[Image comparison data]
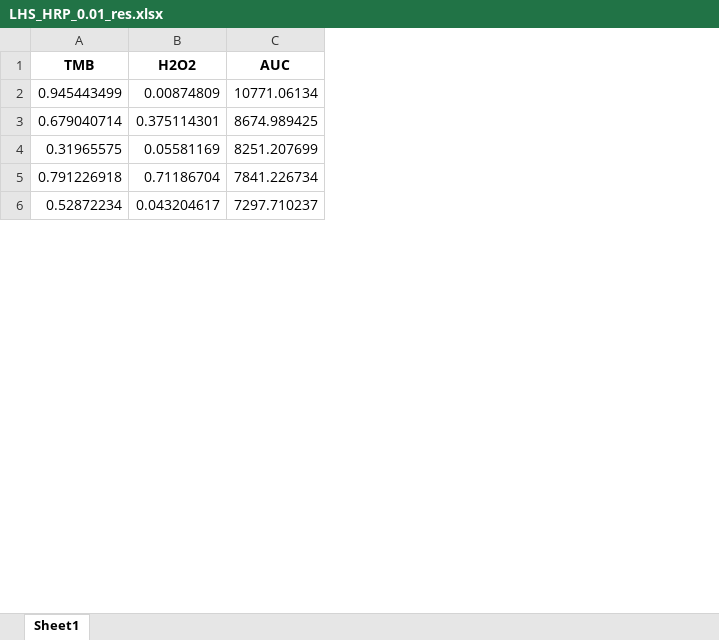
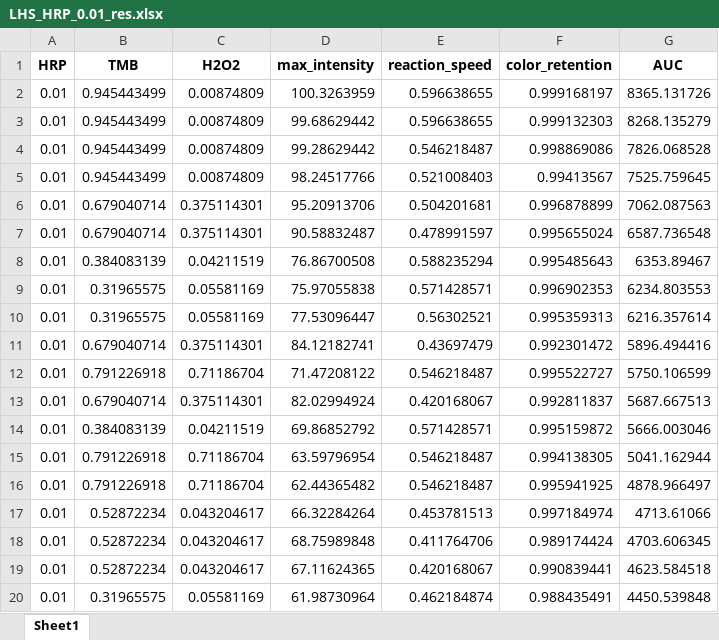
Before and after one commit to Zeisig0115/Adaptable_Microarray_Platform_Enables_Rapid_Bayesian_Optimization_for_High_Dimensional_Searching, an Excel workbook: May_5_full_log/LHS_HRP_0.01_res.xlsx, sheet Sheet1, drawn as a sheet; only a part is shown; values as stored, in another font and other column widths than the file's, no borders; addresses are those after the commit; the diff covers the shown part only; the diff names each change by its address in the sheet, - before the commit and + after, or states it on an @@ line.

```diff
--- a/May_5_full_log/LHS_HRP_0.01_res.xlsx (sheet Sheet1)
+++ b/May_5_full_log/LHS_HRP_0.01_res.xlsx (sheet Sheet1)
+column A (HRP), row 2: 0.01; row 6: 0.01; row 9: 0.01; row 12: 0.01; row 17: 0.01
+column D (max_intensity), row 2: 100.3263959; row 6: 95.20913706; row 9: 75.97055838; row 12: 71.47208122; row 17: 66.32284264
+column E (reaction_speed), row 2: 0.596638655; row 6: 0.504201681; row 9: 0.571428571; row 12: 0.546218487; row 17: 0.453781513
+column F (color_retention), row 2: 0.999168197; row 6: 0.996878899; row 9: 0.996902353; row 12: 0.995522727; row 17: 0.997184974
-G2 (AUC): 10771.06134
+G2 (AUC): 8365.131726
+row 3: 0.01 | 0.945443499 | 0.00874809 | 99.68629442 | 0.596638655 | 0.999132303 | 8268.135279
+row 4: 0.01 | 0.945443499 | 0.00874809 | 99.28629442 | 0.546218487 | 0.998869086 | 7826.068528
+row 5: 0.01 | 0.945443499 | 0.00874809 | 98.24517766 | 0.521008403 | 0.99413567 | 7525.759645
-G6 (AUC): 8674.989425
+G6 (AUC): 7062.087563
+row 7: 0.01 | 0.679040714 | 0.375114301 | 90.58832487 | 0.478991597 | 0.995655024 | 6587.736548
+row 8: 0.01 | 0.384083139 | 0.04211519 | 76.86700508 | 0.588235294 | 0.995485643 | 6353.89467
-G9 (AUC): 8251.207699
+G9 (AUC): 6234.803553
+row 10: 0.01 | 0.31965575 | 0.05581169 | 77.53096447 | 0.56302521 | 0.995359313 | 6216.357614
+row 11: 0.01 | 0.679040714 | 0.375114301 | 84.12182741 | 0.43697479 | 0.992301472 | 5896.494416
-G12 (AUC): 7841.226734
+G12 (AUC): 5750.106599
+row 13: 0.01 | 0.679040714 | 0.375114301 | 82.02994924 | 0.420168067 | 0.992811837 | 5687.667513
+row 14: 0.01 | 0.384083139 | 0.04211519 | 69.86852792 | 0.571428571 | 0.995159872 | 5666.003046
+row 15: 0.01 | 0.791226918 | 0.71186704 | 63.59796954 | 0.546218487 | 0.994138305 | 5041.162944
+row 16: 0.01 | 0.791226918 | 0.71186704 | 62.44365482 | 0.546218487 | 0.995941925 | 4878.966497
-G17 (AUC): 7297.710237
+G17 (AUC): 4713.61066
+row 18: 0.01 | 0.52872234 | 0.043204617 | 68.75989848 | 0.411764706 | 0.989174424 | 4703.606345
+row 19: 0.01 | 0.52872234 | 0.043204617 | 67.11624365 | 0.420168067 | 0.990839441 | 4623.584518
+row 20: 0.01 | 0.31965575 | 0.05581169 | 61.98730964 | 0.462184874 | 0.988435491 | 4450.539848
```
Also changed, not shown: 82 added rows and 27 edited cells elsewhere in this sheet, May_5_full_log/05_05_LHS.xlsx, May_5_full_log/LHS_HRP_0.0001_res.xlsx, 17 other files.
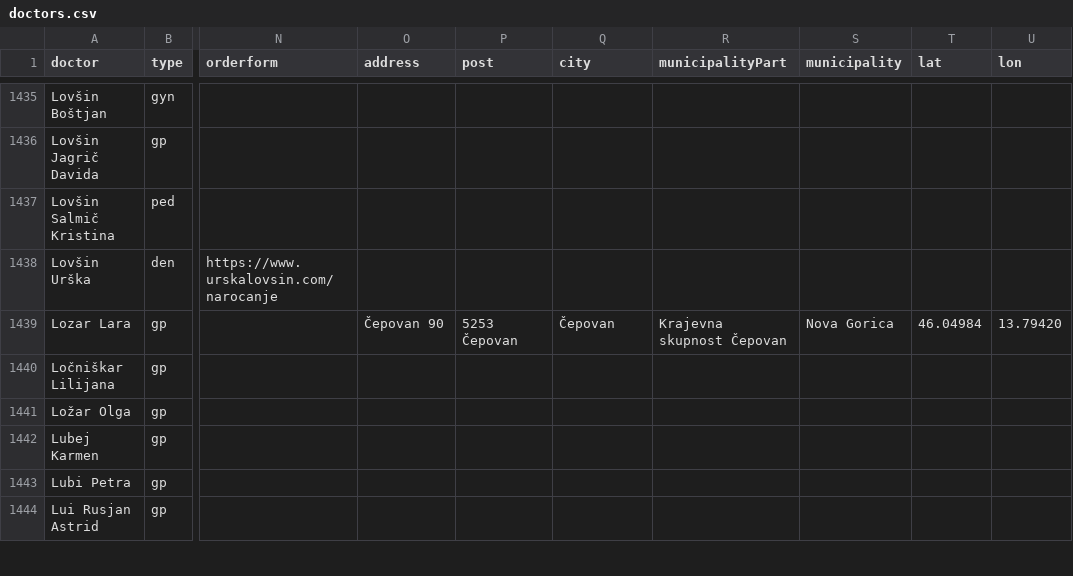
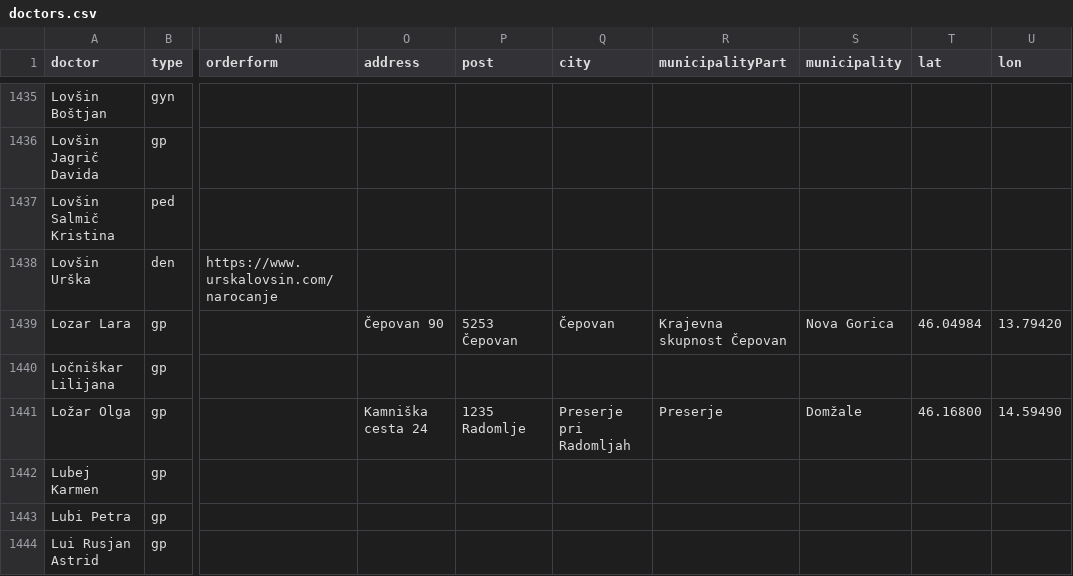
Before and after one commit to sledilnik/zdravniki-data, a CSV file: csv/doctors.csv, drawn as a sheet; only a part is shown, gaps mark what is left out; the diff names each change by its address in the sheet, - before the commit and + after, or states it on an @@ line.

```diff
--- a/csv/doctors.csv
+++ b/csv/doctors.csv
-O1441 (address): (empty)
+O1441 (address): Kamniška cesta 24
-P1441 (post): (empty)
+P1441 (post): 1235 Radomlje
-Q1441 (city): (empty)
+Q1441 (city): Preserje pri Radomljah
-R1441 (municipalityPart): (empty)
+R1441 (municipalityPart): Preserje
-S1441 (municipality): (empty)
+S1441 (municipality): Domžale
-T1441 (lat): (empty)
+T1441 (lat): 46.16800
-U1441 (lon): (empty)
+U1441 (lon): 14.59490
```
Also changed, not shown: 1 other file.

## Activity:
Across the entries, how many lines contain "empty"? Reply with the number only.

## Solved problem:
7